■ Data section:
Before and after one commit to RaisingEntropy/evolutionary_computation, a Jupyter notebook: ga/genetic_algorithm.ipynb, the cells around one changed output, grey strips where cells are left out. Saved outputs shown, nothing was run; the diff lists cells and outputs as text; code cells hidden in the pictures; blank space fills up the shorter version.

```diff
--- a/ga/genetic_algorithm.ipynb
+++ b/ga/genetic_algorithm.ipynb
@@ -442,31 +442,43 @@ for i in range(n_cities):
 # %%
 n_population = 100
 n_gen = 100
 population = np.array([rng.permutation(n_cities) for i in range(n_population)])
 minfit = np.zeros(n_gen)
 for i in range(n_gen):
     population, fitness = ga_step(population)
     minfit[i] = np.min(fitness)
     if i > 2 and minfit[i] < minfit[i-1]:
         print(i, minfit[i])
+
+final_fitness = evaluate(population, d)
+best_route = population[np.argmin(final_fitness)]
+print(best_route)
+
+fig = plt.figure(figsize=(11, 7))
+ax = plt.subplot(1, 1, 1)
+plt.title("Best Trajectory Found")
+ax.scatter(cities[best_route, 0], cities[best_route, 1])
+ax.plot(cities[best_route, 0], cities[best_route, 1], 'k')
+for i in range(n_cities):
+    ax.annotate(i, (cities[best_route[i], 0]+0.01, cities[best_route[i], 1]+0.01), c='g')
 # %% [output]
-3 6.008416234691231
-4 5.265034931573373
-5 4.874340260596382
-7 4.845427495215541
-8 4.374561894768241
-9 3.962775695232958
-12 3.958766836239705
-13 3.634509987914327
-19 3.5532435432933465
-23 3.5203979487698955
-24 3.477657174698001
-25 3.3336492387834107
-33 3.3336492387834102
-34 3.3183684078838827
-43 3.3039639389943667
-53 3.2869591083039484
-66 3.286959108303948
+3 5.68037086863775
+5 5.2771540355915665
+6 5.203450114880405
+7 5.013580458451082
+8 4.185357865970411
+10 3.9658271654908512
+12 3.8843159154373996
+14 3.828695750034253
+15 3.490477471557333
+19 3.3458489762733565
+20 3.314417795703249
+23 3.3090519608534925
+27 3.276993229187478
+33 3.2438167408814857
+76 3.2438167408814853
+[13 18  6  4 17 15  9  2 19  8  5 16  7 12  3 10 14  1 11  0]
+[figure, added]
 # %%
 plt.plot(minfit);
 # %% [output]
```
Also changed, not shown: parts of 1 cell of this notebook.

■ Task objective: From the data above, copy out every line with the string "minfit" in it.

■ Task result:
 minfit = np.zeros(n_gen)
     minfit[i] = np.min(fitness)
     if i > 2 and minfit[i] < minfit[i-1]:
         print(i, minfit[i])
 plt.plot(minfit);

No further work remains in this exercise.